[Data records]

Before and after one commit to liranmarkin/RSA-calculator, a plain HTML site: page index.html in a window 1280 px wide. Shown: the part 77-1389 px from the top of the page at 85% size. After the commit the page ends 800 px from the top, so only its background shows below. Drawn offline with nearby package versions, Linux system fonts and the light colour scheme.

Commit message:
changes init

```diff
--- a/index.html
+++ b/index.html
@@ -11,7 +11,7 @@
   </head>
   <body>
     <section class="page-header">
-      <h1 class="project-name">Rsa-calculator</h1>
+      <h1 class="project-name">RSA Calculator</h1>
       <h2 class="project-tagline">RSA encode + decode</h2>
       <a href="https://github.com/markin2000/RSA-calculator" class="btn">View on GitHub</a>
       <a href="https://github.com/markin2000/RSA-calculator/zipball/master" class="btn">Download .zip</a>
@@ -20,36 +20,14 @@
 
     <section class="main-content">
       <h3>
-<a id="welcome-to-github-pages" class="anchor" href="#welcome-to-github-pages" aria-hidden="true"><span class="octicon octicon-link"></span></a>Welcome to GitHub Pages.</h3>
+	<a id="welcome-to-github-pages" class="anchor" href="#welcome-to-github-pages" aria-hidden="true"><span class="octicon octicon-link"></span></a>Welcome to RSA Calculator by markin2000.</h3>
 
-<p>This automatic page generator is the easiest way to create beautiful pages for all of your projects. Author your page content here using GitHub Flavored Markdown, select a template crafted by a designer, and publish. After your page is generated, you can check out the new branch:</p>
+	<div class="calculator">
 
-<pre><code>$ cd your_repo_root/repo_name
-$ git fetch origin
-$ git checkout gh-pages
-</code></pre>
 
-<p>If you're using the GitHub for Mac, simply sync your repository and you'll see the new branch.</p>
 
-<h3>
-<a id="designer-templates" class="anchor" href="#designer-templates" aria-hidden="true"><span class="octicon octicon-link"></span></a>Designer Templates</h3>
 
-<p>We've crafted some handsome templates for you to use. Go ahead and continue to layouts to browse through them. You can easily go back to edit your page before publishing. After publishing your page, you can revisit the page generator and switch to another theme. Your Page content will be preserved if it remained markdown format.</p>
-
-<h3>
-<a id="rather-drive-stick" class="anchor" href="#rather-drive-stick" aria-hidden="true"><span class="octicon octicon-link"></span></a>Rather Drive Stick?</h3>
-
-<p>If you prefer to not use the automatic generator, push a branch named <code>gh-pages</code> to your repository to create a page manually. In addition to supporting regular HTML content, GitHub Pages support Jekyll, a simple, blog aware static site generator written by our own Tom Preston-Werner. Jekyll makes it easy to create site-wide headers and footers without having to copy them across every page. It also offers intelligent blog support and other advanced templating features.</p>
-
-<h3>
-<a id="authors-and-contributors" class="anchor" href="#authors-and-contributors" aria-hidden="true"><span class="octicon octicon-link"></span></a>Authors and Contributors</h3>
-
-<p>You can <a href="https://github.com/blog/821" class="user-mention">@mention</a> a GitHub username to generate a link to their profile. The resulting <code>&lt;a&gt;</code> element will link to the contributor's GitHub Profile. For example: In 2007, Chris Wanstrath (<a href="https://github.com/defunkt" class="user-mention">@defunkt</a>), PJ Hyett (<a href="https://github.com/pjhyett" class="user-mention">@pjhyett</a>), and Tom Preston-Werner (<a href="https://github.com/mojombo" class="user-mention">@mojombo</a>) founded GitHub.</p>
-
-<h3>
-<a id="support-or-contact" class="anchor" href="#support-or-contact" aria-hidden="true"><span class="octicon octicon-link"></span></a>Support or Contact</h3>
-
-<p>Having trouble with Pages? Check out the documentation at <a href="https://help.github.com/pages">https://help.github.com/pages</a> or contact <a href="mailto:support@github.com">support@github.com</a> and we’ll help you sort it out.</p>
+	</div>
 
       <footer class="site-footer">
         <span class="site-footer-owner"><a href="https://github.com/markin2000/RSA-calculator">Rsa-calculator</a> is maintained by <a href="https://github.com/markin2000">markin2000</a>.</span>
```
==
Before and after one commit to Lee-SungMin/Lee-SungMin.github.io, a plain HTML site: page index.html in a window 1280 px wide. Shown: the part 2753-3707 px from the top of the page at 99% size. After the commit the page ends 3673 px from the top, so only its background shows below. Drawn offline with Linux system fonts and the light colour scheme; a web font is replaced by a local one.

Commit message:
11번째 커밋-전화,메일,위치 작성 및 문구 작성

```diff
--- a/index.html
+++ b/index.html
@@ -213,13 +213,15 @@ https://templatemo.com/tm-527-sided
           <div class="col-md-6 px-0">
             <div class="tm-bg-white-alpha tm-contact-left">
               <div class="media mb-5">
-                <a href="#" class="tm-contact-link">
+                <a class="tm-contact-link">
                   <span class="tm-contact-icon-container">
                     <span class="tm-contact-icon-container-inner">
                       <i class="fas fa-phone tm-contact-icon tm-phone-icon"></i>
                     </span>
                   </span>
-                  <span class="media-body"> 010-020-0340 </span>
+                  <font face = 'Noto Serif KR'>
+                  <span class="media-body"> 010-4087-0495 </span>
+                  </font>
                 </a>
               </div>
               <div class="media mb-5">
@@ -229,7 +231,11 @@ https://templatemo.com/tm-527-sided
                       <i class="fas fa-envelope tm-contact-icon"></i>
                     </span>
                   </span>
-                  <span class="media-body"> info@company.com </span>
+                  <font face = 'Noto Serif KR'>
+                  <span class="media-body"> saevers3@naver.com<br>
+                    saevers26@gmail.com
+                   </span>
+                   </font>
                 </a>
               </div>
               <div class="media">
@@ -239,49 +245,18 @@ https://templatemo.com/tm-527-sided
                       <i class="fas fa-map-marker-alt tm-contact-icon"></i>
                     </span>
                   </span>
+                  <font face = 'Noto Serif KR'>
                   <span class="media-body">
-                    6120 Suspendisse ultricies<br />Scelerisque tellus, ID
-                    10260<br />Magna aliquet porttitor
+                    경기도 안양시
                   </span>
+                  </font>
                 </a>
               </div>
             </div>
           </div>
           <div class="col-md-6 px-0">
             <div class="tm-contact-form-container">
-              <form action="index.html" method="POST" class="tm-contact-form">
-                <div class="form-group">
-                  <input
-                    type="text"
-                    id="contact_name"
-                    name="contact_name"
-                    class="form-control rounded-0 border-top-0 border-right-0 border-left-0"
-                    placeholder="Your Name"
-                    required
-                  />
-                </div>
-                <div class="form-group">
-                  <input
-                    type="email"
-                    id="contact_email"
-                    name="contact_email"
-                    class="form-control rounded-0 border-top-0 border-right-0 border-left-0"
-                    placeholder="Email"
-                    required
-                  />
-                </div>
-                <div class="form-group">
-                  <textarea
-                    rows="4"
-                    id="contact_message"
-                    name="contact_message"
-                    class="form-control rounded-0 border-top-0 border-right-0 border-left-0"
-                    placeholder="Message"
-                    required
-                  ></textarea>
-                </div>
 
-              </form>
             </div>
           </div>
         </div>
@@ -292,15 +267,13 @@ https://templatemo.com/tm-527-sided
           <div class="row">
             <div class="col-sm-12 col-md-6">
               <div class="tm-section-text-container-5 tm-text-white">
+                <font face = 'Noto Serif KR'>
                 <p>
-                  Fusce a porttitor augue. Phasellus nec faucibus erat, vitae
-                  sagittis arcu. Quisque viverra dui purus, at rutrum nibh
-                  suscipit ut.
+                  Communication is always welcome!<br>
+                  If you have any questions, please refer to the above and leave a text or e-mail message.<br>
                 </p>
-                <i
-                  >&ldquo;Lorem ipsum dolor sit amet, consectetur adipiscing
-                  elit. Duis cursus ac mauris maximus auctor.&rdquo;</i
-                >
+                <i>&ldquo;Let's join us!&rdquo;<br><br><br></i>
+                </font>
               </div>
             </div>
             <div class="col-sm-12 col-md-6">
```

*TASK DETAILS*. What lines in the records contain the word "index"? Return each one.

*RESPONSE AREA*.
Before and after one commit to liranmarkin/RSA-calculator, a plain HTML site: page index.html in a window 1280 px wide. Shown: the part 77-1389 px from the top of the page at 85% size. After the commit the page ends 800 px from the top, so only its background shows below. Drawn offline with nearby package versions, Linux system fonts and the light colour scheme.
--- a/index.html
+++ b/index.html
Before and after one commit to Lee-SungMin/Lee-SungMin.github.io, a plain HTML site: page index.html in a window 1280 px wide. Shown: the part 2753-3707 px from the top of the page at 99% size. After the commit the page ends 3673 px from the top, so only its background shows below. Drawn offline with Linux system fonts and the light colour scheme; a web font is replaced by a local one.
--- a/index.html
+++ b/index.html
-              <form action="index.html" method="POST" class="tm-contact-form">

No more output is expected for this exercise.